Cyberbullying is the use of electronic communication such as cell phones, computers, and tablets to bully a person, typically by sending messages of an intimidating or threatening nature.
Cyberbullying can occur through SMS, text, apps, or online through social media, forums, or games.
The most common places cyberbullying occurs are:
- social media
- text messaging
- instant messaging
- online forums
- chat rooms
- online gaming communities
What can cyberbullying look like?
- sending lies or posting embarrassing photos or videos of someone on social media
- sending hurtful, abusive, or threatening messages, images, or videos
- impersonating someone and sending mean messages to others on their behalf through fake accounts
How can I protect my child from cyberbullying?
- set social media accounts to private
- educate them on password safety
- ensure they don't share identifying information
- check their accounts regularly
- report cyberbullies and disengage
- teach your child to think before sharing and posting
- manage location sharing
How can I, as a parent, stop cyberbullying?
- keep the computer in a common area at home
- learn how various social networking apps and sites work
- talk with your child about online issues
- build trust with your child(ren)
- tell you child not to respond to any cyberbullying behaviour
- don't overreact or blame your child
- don't underreact by telling them to "just let it go," or "shrug it off"
- don't threaten to take away your child's device
- talk to your school's family outreach worker
- if threats of physical violence are made, or the bullying escalates, contact police
How can children stop cyberbullying?
- don't respond
- don't be an accomplice
- save, screenshot, and print out all messages
- tell an adult immediately
How schools can stop cyberbullying
- Adopt a zero-tolerance policy

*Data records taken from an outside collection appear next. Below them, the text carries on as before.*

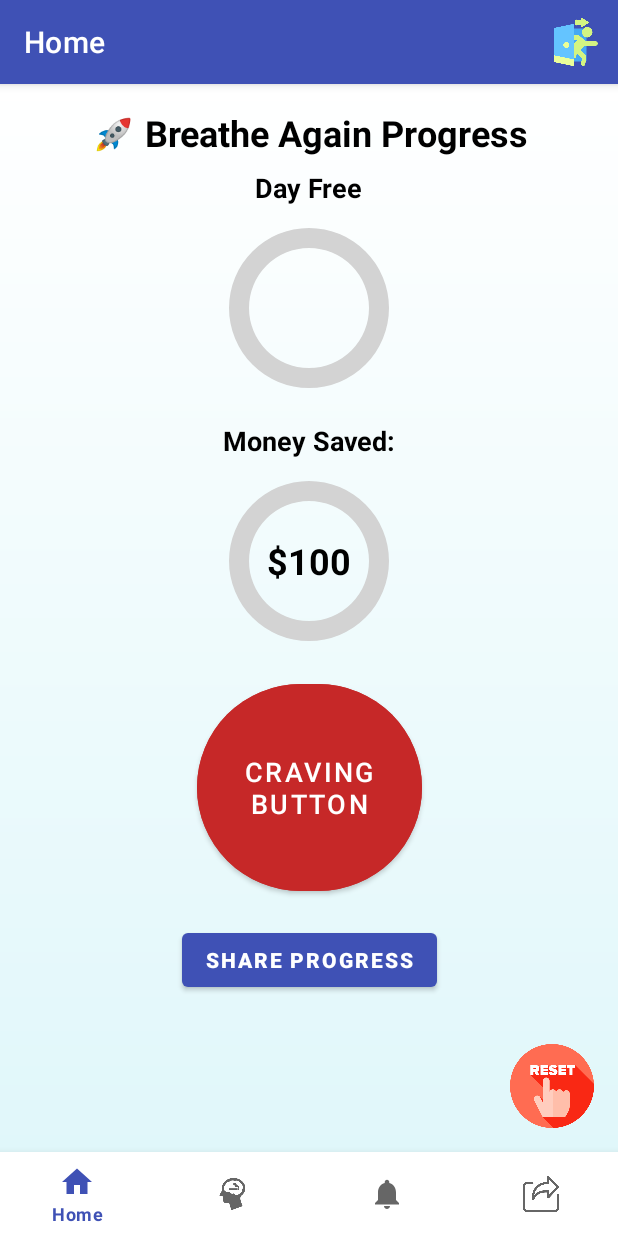
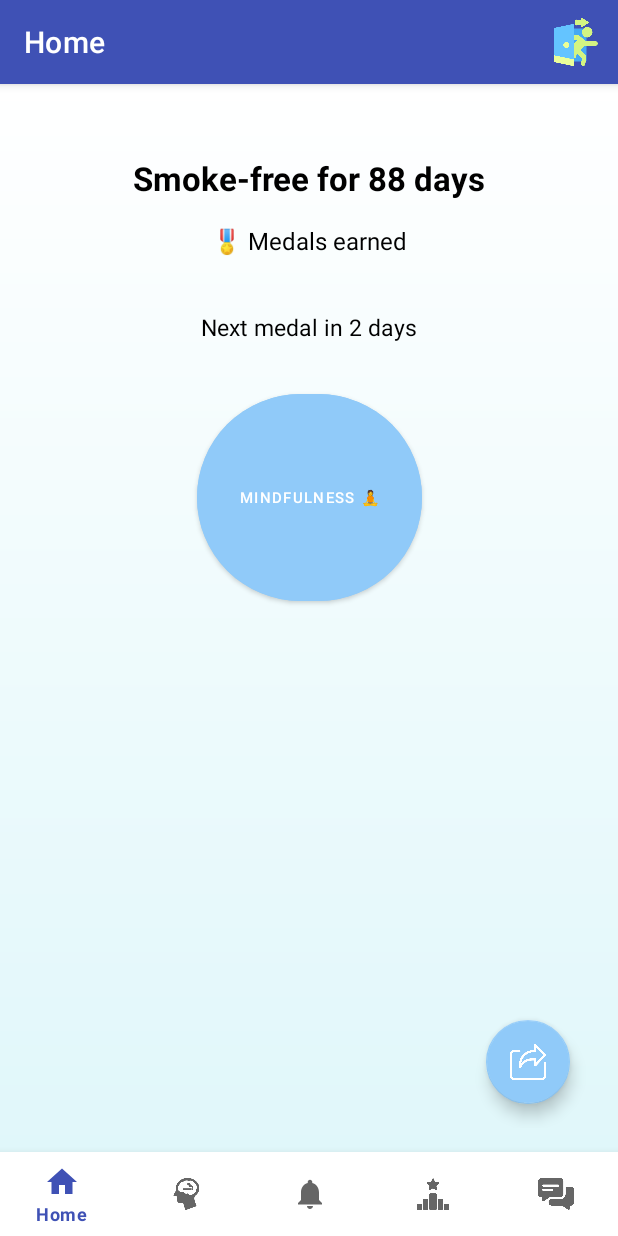
Before and after one commit to galDeri23/Breathe-Again-Final-Project, an Android app: the screen it shows after launch once a user with an empty profile is signed in (MainActivity), on a phone screen of 412 x 824 dp. Run offline under Robolectric (Android 15) with nearby library versions, the light colour scheme and no system bars; our stand-ins replace Firebase (no records; nobody signed in at launch, a user with empty details on screens opened directly), navigation-ui; 1 statement that could not run was skipped.

Commit message:
Changing the home screen design, adding a chat bot, adding motivational messages

```diff
--- /dev/null
+++ b/app/src/main/java/com/example/finalproject_breathe_again/ui/chat/ChatMessage.kt
@@ -0,0 +1,6 @@
+package com.example.finalproject_breathe_again.ui.chat
+
+data class ChatMessage(
+    val message: String,
+    val isUser: Boolean
+)
--- a/app/src/main/res/layout/fragment_home.xml
+++ b/app/src/main/res/layout/fragment_home.xml
@@ -3,153 +3,95 @@
     xmlns:app="http://schemas.android.com/apk/res-auto"
     android:layout_width="match_parent"
     android:layout_height="match_parent"
-    xmlns:tools="http://schemas.android.com/tools"
-    android:background="@drawable/gradient_background">
+    android:background="@drawable/gradient_background"
+    android:padding="16dp">
 
-    <!-- Title -->
+    <!-- Days Free -->
     <com.google.android.material.textview.MaterialTextView
-        android:id="@+id/tv_title"
+        android:id="@+id/tvDaysFree"
         android:layout_width="wrap_content"
         android:layout_height="wrap_content"
-        android:text="@string/breathe_again_progress"
-        android:textSize="24sp"
+        android:text="Smoke-free for 88 days"
+        android:textSize="22sp"
         android:textStyle="bold"
         android:textColor="@color/black"
+        android:layout_marginTop="32dp"
         app:layout_constraintTop_toTopOf="parent"
         app:layout_constraintStart_toStartOf="parent"
-        app:layout_constraintEnd_toEndOf="parent"
-        android:layout_marginTop="16dp" />
+        app:layout_constraintEnd_toEndOf="parent" />
 
-    <!-- Day Free Label -->
+    <!-- Medals Label -->
     <com.google.android.material.textview.MaterialTextView
-        android:id="@+id/tv_days_free_label"
+        android:id="@+id/tvMedalsLabel"
         android:layout_width="wrap_content"
         android:layout_height="wrap_content"
-        android:text="Day Free"
-        android:textSize="18sp"
-        android:textStyle="bold"
+        android:text="🎖️ Medals earned"
+        android:textSize="16sp"
         android:textColor="@color/black"
-        app:layout_constraintTop_toBottomOf="@id/tv_title"
+        android:layout_marginTop="16dp"
+        app:layout_constraintTop_toBottomOf="@id/tvDaysFree"
         app:layout_constraintStart_toStartOf="parent"
-        app:layout_constraintEnd_toEndOf="parent"
-        android:layout_marginTop="8dp" />
+        app:layout_constraintEnd_toEndOf="parent" />
 
-    <!-- Circular Progress Bar - Smoke-Free Days -->
-    <RelativeLayout
-        android:id="@+id/progress_days_container"
-        android:layout_width="120dp"
-        android:layout_height="120dp"
-        app:layout_constraintTop_toBottomOf="@id/tv_days_free_label"
-        app:layout_constraintStart_toStartOf="parent"
-        app:layout_constraintEnd_toEndOf="parent"
-        android:layout_marginTop="8dp">
-
-        <androidx.core.widget.ContentLoadingProgressBar
-            android:id="@+id/progressCircularDays"
-            android:layout_width="match_parent"
-            android:layout_height="match_parent"
-            android:max="100"
-            android:progress="0"
-            android:indeterminateOnly="false"
-            android:progressDrawable="@drawable/circular_progress" />
-
-        <com.google.android.material.textview.MaterialTextView
-            android:id="@+id/tv_days_value"
-            android:layout_width="wrap_content"
-            android:layout_height="wrap_content"
-            android:layout_centerInParent="true"
-            tools:text="15"
-            android:textSize="24sp"
-            android:textStyle="bold"
-            android:textColor="@color/black" />
-    </RelativeLayout>
-
-    <!-- Save Money Label -->
-    <com.google.android.material.textview.MaterialTextView
-        android:id="@+id/tv_save_money_label"
+    <!-- Medals (בלי כרטיס) -->
+    <LinearLayout
+        android:id="@+id/medalContainer"
         android:layout_width="wrap_content"
         android:layout_height="wrap_content"
-        android:text="@string/money_saved"
-        android:textSize="18sp"
-        android:textStyle="bold"
+        android:orientation="horizontal"
+        android:gravity="center"
+        android:padding="8dp"
+        android:layout_marginTop="8dp"
+        android:layout_marginBottom="8dp"
+        android:clipChildren="false"
+        android:clipToPadding="false"
+        android:animateLayoutChanges="true"
+        app:layout_constraintTop_toBottomOf="@id/tvMedalsLabel"
+        app:layout_constraintStart_toStartOf="parent"
+        app:layout_constraintEnd_toEndOf="parent" />
+
+    <!-- Next Goal -->
+    <com.google.android.material.textview.MaterialTextView
+        android:id="@+id/tvNextGoal"
+        android:layout_width="wrap_content"
+        android:layout_height="wrap_content"
+        android:text="Next medal in 2 days"
+        android:textSize="15sp"
         android:textColor="@color/black"
-        app:layout_constraintTop_toBottomOf="@id/progress_days_container"
+        android:layout_marginTop="12dp"
+        app:layout_constraintTop_toBottomOf="@id/medalContainer"
         app:layout_constraintStart_toStartOf="parent"
-        app:layout_constraintEnd_toEndOf="parent"
-        android:layout_marginTop="16dp" />
-
-    <!-- Circular Progress Bar - Money Saved -->
-    <RelativeLayout
-        android:id="@+id/progress_money_container"
-        android:layout_width="120dp"
-        android:layout_height="120dp"
-        app:layout_constraintTop_toBottomOf="@id/tv_save_money_label"
-        app:layout_constraintStart_toStartOf="parent"
-        app:layout_constraintEnd_toEndOf="parent"
-        android:layout_marginTop="8dp">
-
-        <androidx.core.widget.ContentLoadingProgressBar
-            android:id="@+id/progress_circular_money"
-            android:layout_width="match_parent"
-            android:layout_height="match_parent"
-            android:progress="50"
-            android:max="1000"
-            android:indeterminate="false"
-            android:progressDrawable="@drawable/circular_progress" />
-
-        <com.google.android.material.textview.MaterialTextView
-            android:id="@+id/tv_money_value"
-            android:layout_width="wrap_content"
-            android:layout_height="wrap_content"
-            android:layout_centerInParent="true"
-            android:text="@string/_100"
-            android:textSize="24sp"
-            android:textStyle="bold"
-            android:textColor="@color/black" />
-    </RelativeLayout>
+        app:layout_constraintEnd_toEndOf="parent" />
 
     <!-- Craving Button -->
     <com.google.android.material.button.MaterialButton
         android:id="@+id/btn_craving"
         android:layout_width="150dp"
         android:layout_height="150dp"
-        android:backgroundTint="@color/red"
-        android:text="@string/craving_button"
+        android:backgroundTint="@color/blue_light"
+        android:text="@string/Mindfulness"
         android:textColor="@color/white"
-        android:textSize="18sp"
-        app:cornerRadius="75dp"
-        app:layout_constraintTop_toBottomOf="@id/progress_money_container"
+        android:textSize="10sp"
+        app:cornerRadius="80dp"
+        android:layout_marginTop="28dp"
+        app:layout_constraintTop_toBottomOf="@id/tvNextGoal"
         app:layout_constraintStart_toStartOf="parent"
-        app:layout_constraintEnd_toEndOf="parent"
-        android:layout_marginTop="16dp" />
+        app:layout_constraintEnd_toEndOf="parent" />
 
-    <!-- Share Progress Button -->
-    <com.google.android.material.button.MaterialButton
-        android:id="@+id/btn_share"
+    <!-- Floating Share Button -->
+    <com.google.android.material.floatingactionbutton.FloatingActionButton
+        android:id="@+id/fab_share"
         android:layout_width="wrap_content"
         android:layout_height="wrap_content"
-        android:text="@string/share_progress"
-        android:textColor="@color/white"
-        android:textStyle="bold"
-        app:layout_constraintTop_toBottomOf="@id/btn_craving"
-        app:layout_constraintStart_toStartOf="parent"
-        app:layout_constraintEnd_toEndOf="parent"
-        android:layout_marginTop="16dp" />
+        android:layout_margin="16dp"
+        android:contentDescription="Share"
+        app:srcCompat="@drawable/share"
+        app:tint="@android:color/white"
+        app:backgroundTint="@color/blue_light"
+        app:layout_constraintBottom_toBottomOf="parent"
+        app:layout_constraintEnd_toEndOf="parent" />
 
-    <!-- Reset Button -->
-    <androidx.appcompat.widget.AppCompatImageView
-        android:id="@+id/img_reset"
-        android:layout_width="56dp"
-        android:layout_height="56dp"
-        android:src="@drawable/reset"
-        android:contentDescription="@string/reset_button"
-        android:elevation="8dp"
-        app:layout_constraintBottom_toBottomOf="parent"
-        app:layout_constraintEnd_toEndOf="parent"
-        android:layout_marginEnd="16dp"
-        android:layout_marginBottom="16dp" />
-
-    <!-- Loading ProgressBar -->
+    <!-- Loading Spinner -->
     <ProgressBar
         android:id="@+id/progressBar"
         android:layout_width="wrap_content"
--- a/app/src/main/res/menu/bottom_nav_menu.xml
+++ b/app/src/main/res/menu/bottom_nav_menu.xml
@@ -18,7 +18,12 @@
 
     <item
         android:id="@+id/navigation_share"
-        android:icon="@drawable/share"
+        android:icon="@drawable/goal"
         android:title="@string/title_share" />
 
+    <item
+        android:id="@+id/navigation_chat"
+        android:icon="@drawable/chat"
+        android:title="Chat" />
+
 </menu>
--- a/app/src/main/res/menu/menu_main.xml
+++ b/app/src/main/res/menu/menu_main.xml
@@ -6,4 +6,6 @@
         android:icon="@drawable/ic_logout"
         android:title="@string/log_out"
         app:showAsAction="ifRoom" />
+
+
 </menu>
--- a/app/src/main/res/navigation/mobile_navigation.xml
+++ b/app/src/main/res/navigation/mobile_navigation.xml
@@ -66,5 +66,10 @@
         android:label="Game"
         tools:layout="@layout/fragment_game" />
 
+    <fragment
+        android:id="@+id/navigation_chat"
+        android:name="com.example.finalproject_breathe_again.ui.chat.ChatBotFragment"
+        android:label="Chat"
+        tools:layout="@layout/fragment_chat_bot" />
 
 </navigation>
--- a/app/src/main/res/values/colors.xml
+++ b/app/src/main/res/values/colors.xml
@@ -10,6 +10,7 @@
     <color name="green">#C8E6C9</color>
     <color name="red">#FFC62828</color>
     <color name="blue">#3F51B5</color>
+    <color name="blue_light">#90CAF9</color>
     <color name="blue_dark">#303F9F</color>
     <color name="gray_light">#D3D3D3</color>
     <color name="dark_red">#B71C1C</color>
--- a/app/src/main/res/values/strings.xml
+++ b/app/src/main/res/values/strings.xml
@@ -1,8 +1,8 @@
 <resources>
     <string name="app_name">Breathe Again</string>
     <string name="title_home">Home</string>
-    <string name="title_craving">Craving</string>
-    <string name="title_share">Share</string>
+    <string name="title_craving">Mindfulness</string>
+    <string name="title_share">Achievements</string>
     <string name="title_notifications">Notifications</string>
     <string name="login">Login</string>
     <string name="password">Password</string>
@@ -19,10 +19,10 @@
     <string name="days_smoke_free">Days Smoke-Free:</string>
     <string name="money_saved">Money Saved:</string>
     <string name="craving">CRAVING</string>
-    <string name="breathe_again_progress">🚀 Breathe Again Progress</string>
+    <string name="breathe_again_progress">Breathe Again 🫁🧘‍♂️</string>
     <string name="_100">$100</string>
     <string name="share_progress">Share Progress</string>
-    <string name="craving_button">craving button</string>
+    <string name="Mindfulness">Mindfulness 🧘</string>
     <string name="reset_button">reset button</string>
     <string name="smoke_free_days_15">Smoke free days: 15</string>
     <string name="money_saved_100">Money Saved: $100</string>
```
Also changed, not shown: app/src/main/java/com/example/finalproject_breathe_again/MainActivity.kt (+4 -7 lines), app/src/main/java/com/example/finalproject_breathe_again/ui/chat/ChatAdapter.kt (added, +42 -0 lines), app/src/main/java/com/example/finalproject_breathe_again/ui/chat/ChatBotFragment.kt (added, +93 -0 lines), app/src/main/java/com/example/finalproject_breathe_again/ui/home/HomeFragment.kt (+52 -95 lines), app/src/main/java/com/example/finalproject_breathe_again/ui/home/HomeViewModel.kt (+4 -20 lines), app/src/main/java/com/example/finalproject_breathe_again/ui/notifications/NotificationWorker.kt (+43 -26 lines), app/src/main/res/layout/fragment_chat_bot.xml (added, +54 -0 lines), app/src/main/res/layout/fragment_craving.xml (+2 -13 lines), app/src/main/res/layout/item_chat_bot.xml (added, +20 -0 lines), app/src/main/res/layout/item_chat_user.xml (added, +20 -0 lines), app/src/main/res/drawable/chat.png (added), app/src/main/res/drawable/goal.png (added), app/src/main/res/drawable/send.png (added).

- incorporate internet safety awareness classes or presentations
- discuss bullying prevention
Sources: verywellfamily.com, unicef.org, Parents.com